Managing water is a key aspect of mining, whether a site is in water surplus or water deficit. Water in tailings storage facilities (TSFs) needs to be managed carefully to maximise the density of the solids, maximise the re-use of available water and to minimise the risk of water overtopping the spillway in the event of heavy rainfall. Developing a water balance models is a standard method for monitoring the major flows of water around a site.
However, models created by specialist consultants are often overly complex and are not suited to being used by process plant personnel after they have been handed over to the mine operator.
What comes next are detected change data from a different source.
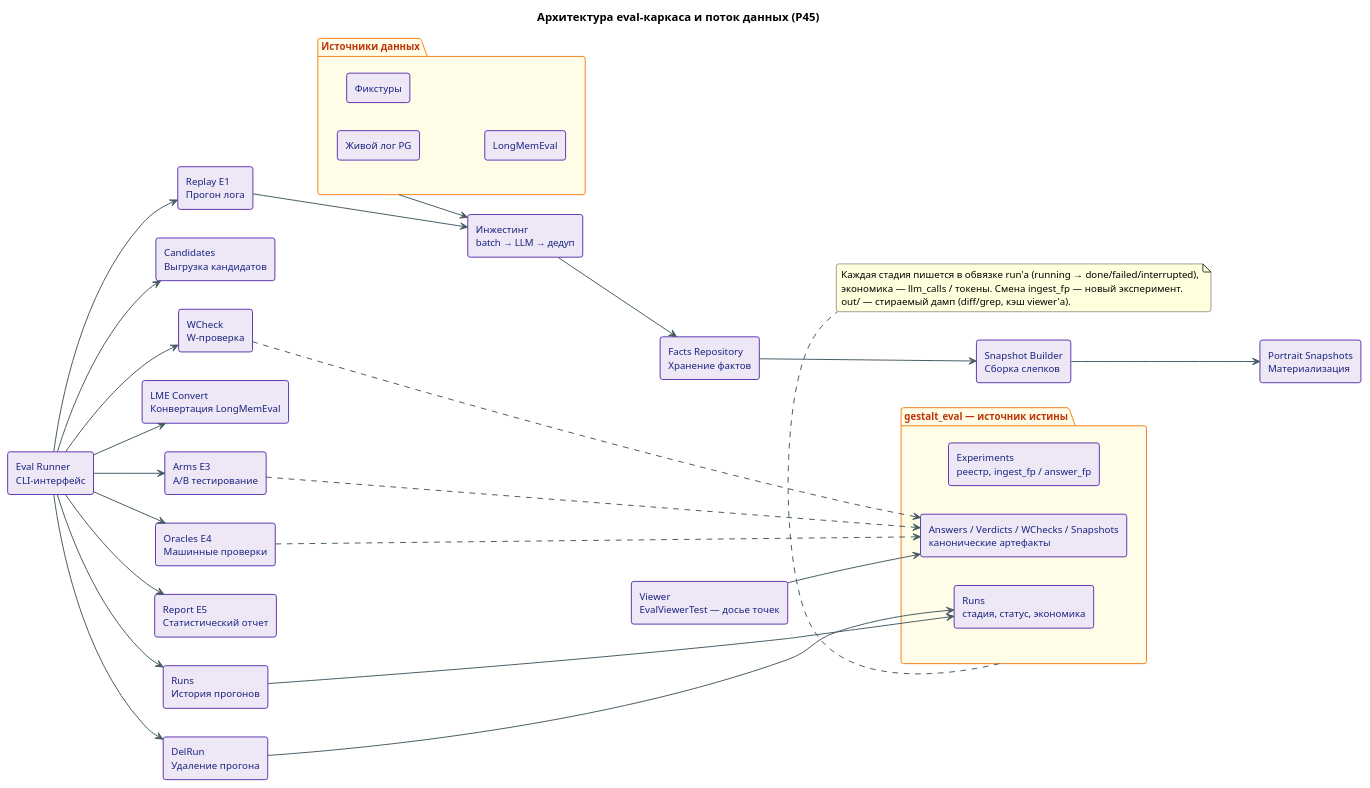
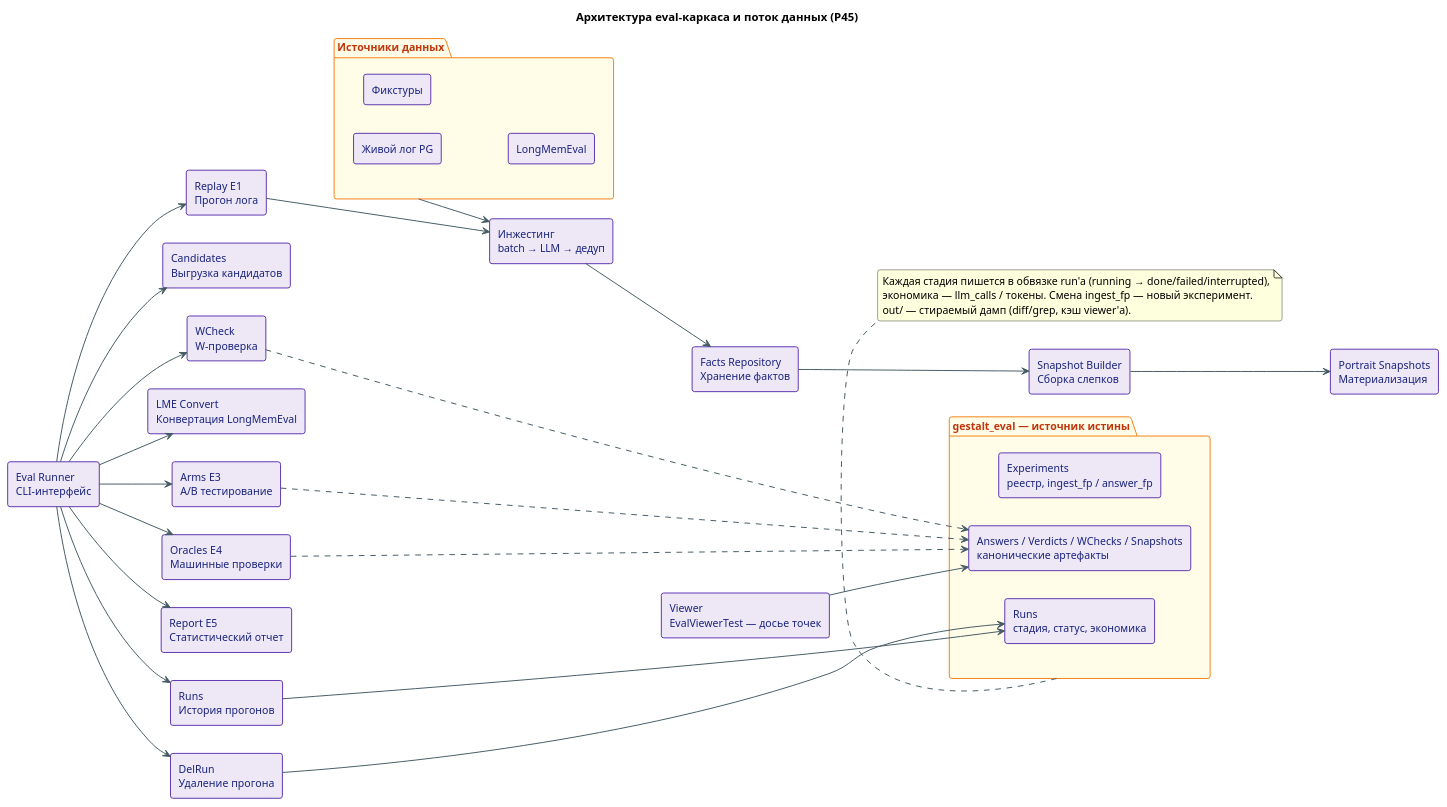
One commit to longirun/gestalt changed the diagram in docs/spec/eval/архитектура-каркаса.puml. Above: the diagram before and after it, drawn with PlantUML. The commit also changed 3 other files, not shown here.

```diff
--- a/docs/spec/eval/архитектура-каркаса.puml
+++ b/docs/spec/eval/архитектура-каркаса.puml
@@ -1,111 +1,111 @@
 @startuml архитектура-каркаса
 title Архитектура eval-каркаса и поток данных (Р45)
 left to right direction
 
 skinparam componentStyle rectangle
 skinparam roundcorner 6
 skinparam shadowing false
 skinparam defaultFontName "Liberation Sans, sans-serif"
-skinparam defaultFontSize 12
+skinparam defaultFontSize 13
 
 skinparam component {
   BackgroundColor #EDE7F6
   BorderColor #5E35B1
   FontColor #1A237E
   BorderThickness 1.2
 }
 
 skinparam package {
   BackgroundColor #FFFDE7
   BorderColor #F57F17
   FontColor #BF360C
   BorderThickness 1.2
 }
 
 skinparam arrow {
   Color #455A64
   Thickness 1.2
 }
 
 ' Hub
 [Eval Runner\nCLI-интерфейс] as Runner
 
 ' Commands (Column 2)
 [Replay E1\nПрогон лога] as Replay
 [Candidates\nВыгрузка кандидатов] as Candidates
 [WCheck\nW-проверка] as WCheck
 [LME Convert\nКонвертация LongMemEval] as Lme
 [Arms E3\nA/B тестирование] as Arms
 [Oracles E4\nМашинные проверки] as Oracles
 [Report E5\nСтатистический отчет] as Report
 [Runs\nИстория прогонов] as RunsCmd
 [DelRun\nУдаление прогона] as DelRunCmd
 
 ' Align commands vertically in column 2 (in LR mode, -right-> is vertically downwards)
 Replay -[hidden]right-> Candidates
 Candidates -[hidden]right-> WCheck
 WCheck -[hidden]right-> Lme
 Lme -[hidden]right-> Arms
 Arms -[hidden]right-> Oracles
 Oracles -[hidden]right-> Report
 Report -[hidden]right-> RunsCmd
 RunsCmd -[hidden]right-> DelRunCmd
 
 ' Arrows from Runner to Commands
 Runner --> Replay
 Runner --> Candidates
 Runner --> WCheck
 Runner --> Lme
 Runner --> Arms
 Runner --> Oracles
 Runner --> Report
 Runner --> RunsCmd
 Runner --> DelRunCmd
 
 ' Data sources
 package "Источники данных" as Sources {
   [Живой лог PG] as SrcPg
   [Фикстуры] as SrcFix
   [LongMemEval] as SrcLme
 }
 
 ' Replay Pipeline
 [Инжестинг\nbatch → LLM → дедуп] as Ingest
 [Facts Repository\nХранение фактов] as Repo
 [Snapshot Builder\nСборка слепков] as Builder
 [Portrait Snapshots\nМатериализация] as Snaps
 
 Replay -down-> Ingest
 Sources -down-> Ingest
 Ingest -down-> Repo
 Repo -down-> Builder
 Builder -down-> Snaps
 
 ' Keep Sources aligned above Replay pipeline
 Replay -[hidden]down-> Sources
 
 ' Lifecycle: PG — источник истины (план 31 §7)
 package "gestalt_eval — источник истины" as Lifecycle {
   [Experiments\nреестр, ingest_fp / answer_fp] as Exps
   [Runs\nстадия, статус, экономика] as RunsTbl
   [Answers / Verdicts / WChecks / Snapshots\nканонические артефакты] as Arts
 }
 
 [Viewer\nEvalViewerTest — досье точек] as Viewer
 
 RunsCmd --> RunsTbl
 DelRunCmd --> RunsTbl
 Arms ..> Arts
 Oracles ..> Arts
 WCheck ..> Arts
 Viewer --> Arts
 ' Layout: lifecycle под пайплайном replay
 Repo -[hidden]down-> Exps
 
 note bottom of Lifecycle
   Каждая стадия пишется в обвязке run'а (running → done/failed/interrupted),
   экономика — llm_calls / токены. Смена ingest_fp — новый эксперимент.
   out/ — стираемый дамп (diff/grep, кэш viewer'а).
 end note
 
 @enduml
```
Models typically offer information on water management at the time that they are created, but then ‘sit on the shelf’ and offer no further insight or value for operating mines.
Advisian has developed a customised water balance model for a mine in Sub-Saharan Africa, which can be adapted to other locations, to assist in managing water at the site and in particular to predict the current and future water level and volume in the TSF under various rainfall scenarios. The model was developed using Microsoft Excel and requires no specialist skills to operate. Site personnel enter in daily production, water transfer and rainfall data and then view the output dashboards to observe the current water level and volume, decant rates, licensed water abstraction and water supply versus demand. The output dashboards were developed in close consultation with the client to ensure that all of the relevant key performance indicators were included, from the perspectives of all the key stakeholders.
This modelling approach focusses on the needs of the people who will actually use the model to actively manage TSFs with the need to involve the model developer as part of ongoing operations eliminated. The simplicity of this approach is now being embraced by other mine sites in Africa and Australia.
Rafty, M and Lane, C, 2018. Water balance management 101, in Proceedings Mine Waste and Tailings Stewardship Conference 2018, pp 485–490 (The Australasian Institute of Mining and Metallurgy: Melbourne).